You can order just about anything through apps on your phone — including weed. Now, Google is changing its policies to stop that from happening.
The change can be found in the company’s updated Google Play policies.
“We don’t allow apps that facilitate the sale of marijuana or marijuana products, regardless of legality,” the new rule states.
It seems Google won’t be making any exceptions, even for places where weed is legal.
Some “common violations” that Google identifies include letting people order marijuana through an in-app shopping cart feature, arranging the delivery or pick up of marijuana, and selling products with THC.
A spokesperson told Gizmodo that apps have 30 days after launching to comply with the new policy. If violated, Google will only require the removal of the in-app shopping cart feature.
It’s not clear just how strict Google plans to be about these rules or why the change even came about. The company has been on a mission to make the Google Play store more suitable for children, but this ban may be overkill.
For the company, it makes sense to ban the sale of weed in areas where it’s not legal. However, ten states have legalized recreational and medicinal marijuana — including California — where Google is based.
Besides, a 2018 poll from Pew Research Center confirmed Americans are steadily changing their minds about marijuana. The poll found that 62 percent of Americans, including 74 percent of millennials, supported legalizing marijuana.

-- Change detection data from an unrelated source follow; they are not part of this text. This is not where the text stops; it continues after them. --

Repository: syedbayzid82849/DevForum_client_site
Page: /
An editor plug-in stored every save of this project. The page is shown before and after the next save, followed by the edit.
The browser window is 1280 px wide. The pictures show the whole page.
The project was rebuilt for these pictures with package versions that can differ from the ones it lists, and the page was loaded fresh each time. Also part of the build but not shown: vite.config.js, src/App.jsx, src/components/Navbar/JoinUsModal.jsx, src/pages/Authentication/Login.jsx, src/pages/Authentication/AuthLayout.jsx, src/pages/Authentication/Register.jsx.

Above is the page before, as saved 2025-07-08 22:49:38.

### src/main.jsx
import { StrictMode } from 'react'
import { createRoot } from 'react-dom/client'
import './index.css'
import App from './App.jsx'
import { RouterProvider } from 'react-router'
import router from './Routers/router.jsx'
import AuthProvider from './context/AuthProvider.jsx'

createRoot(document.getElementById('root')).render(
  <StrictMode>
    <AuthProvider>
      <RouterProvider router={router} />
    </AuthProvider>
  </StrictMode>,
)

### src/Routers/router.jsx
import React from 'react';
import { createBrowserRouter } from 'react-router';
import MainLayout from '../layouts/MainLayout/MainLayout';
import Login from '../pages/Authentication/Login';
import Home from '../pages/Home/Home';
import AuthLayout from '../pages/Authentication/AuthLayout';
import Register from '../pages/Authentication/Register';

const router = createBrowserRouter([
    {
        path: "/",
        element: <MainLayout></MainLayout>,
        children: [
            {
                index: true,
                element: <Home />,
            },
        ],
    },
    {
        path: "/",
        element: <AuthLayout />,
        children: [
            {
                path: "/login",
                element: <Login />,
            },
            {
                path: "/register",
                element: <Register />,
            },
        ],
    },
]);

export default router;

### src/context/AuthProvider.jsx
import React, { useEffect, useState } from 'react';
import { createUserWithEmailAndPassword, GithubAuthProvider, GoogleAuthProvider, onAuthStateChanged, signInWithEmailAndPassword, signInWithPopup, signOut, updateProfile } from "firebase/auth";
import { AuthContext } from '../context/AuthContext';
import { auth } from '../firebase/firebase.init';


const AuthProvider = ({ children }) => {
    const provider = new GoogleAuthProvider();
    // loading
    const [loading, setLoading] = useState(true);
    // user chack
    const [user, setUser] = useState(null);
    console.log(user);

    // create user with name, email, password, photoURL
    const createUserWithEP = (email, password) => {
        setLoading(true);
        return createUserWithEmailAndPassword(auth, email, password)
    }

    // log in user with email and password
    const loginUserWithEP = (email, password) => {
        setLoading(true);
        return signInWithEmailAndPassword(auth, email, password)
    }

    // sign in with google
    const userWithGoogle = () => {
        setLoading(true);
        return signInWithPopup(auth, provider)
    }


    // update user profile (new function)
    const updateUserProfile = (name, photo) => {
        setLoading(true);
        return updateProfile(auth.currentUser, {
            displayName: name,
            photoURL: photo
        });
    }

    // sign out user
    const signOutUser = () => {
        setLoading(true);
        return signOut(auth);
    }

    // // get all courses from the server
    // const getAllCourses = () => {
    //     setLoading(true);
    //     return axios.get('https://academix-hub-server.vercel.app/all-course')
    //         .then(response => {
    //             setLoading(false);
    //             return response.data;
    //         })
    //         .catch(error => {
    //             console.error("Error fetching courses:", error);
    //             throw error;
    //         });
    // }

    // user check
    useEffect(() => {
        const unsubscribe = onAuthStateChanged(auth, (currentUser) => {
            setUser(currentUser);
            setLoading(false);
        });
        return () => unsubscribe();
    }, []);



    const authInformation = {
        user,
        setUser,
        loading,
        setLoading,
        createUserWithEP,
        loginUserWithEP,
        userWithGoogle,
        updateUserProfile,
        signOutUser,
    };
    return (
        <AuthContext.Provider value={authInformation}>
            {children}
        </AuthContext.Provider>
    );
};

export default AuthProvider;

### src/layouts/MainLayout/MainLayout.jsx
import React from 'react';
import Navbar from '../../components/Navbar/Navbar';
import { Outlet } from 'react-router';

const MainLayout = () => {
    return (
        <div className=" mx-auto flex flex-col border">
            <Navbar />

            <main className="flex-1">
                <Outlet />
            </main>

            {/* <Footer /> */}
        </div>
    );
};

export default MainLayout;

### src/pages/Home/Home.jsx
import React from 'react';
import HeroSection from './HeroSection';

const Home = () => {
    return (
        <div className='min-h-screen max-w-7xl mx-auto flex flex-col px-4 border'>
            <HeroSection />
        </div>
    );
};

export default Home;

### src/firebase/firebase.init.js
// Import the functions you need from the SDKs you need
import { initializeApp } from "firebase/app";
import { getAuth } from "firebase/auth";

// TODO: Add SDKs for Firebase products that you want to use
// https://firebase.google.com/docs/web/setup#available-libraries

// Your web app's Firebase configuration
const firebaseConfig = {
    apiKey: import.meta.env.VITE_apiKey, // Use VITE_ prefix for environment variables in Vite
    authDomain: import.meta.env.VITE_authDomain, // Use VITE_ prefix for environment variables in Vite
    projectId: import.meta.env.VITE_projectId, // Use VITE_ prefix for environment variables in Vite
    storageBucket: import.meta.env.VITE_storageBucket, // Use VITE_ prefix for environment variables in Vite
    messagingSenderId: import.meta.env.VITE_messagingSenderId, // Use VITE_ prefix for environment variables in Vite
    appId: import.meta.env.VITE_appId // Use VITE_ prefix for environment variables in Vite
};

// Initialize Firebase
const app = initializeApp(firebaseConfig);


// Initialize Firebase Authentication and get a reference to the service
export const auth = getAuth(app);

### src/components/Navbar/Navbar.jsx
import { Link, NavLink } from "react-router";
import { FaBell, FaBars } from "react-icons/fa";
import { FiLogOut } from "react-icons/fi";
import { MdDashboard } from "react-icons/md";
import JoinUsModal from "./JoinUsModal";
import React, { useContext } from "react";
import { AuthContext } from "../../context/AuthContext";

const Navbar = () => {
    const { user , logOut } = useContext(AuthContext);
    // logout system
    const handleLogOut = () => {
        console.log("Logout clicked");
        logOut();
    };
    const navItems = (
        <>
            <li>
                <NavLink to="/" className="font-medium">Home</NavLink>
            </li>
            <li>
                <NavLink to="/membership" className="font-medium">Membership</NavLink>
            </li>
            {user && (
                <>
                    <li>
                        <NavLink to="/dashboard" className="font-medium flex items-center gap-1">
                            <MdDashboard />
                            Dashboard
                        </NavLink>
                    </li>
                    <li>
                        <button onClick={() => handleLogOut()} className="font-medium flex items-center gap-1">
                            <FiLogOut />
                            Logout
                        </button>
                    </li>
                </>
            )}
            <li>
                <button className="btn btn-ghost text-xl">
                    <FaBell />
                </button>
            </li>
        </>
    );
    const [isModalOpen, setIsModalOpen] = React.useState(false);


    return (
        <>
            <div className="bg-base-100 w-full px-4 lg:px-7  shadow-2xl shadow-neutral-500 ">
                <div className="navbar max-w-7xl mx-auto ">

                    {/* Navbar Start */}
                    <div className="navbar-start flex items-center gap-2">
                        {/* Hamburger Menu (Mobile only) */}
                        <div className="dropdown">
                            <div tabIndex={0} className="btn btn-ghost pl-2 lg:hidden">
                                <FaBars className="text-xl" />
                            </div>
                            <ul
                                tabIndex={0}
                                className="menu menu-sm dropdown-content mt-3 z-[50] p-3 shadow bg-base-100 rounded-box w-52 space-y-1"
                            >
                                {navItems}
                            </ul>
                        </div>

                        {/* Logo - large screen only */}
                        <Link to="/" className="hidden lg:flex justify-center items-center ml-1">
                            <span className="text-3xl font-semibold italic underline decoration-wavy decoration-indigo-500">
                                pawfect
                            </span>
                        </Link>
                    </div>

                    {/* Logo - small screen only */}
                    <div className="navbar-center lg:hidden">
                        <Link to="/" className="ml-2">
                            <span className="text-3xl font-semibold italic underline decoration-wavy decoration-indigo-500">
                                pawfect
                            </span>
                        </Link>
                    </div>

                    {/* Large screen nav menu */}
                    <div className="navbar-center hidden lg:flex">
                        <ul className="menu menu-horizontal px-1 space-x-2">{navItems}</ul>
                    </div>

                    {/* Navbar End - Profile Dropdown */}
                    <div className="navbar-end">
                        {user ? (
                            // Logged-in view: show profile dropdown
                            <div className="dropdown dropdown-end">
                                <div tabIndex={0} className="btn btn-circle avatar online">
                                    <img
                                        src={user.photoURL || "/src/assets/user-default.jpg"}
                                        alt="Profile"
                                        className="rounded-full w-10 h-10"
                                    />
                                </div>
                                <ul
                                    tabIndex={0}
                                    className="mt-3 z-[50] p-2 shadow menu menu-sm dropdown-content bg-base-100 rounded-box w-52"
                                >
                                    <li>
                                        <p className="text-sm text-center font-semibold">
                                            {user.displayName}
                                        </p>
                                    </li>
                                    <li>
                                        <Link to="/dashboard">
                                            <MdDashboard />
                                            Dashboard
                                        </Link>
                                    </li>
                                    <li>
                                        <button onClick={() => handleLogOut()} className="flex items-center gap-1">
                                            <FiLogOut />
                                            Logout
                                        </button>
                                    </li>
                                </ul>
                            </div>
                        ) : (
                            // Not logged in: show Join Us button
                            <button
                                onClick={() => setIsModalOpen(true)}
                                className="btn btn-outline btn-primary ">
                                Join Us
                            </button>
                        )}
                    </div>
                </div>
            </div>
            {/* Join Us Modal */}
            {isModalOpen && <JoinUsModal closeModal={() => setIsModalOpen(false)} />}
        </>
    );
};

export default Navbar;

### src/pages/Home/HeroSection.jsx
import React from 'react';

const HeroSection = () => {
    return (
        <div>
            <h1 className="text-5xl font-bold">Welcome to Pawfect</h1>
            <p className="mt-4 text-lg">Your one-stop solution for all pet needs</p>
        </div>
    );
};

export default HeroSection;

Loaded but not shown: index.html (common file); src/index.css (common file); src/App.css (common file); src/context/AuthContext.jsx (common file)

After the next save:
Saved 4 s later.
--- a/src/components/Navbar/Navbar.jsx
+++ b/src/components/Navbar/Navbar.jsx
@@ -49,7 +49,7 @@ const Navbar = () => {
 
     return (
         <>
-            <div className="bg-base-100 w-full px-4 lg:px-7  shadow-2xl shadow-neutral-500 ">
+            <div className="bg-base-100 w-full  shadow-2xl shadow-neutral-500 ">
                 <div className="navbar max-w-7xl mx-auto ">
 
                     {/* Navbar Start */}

This ban isn’t going to stop people from using their phones to get marijuana, of course. Android users will still be able to download apps from elsewhere. However, with the cannabis industry booming, this is a weird move on Google’s part.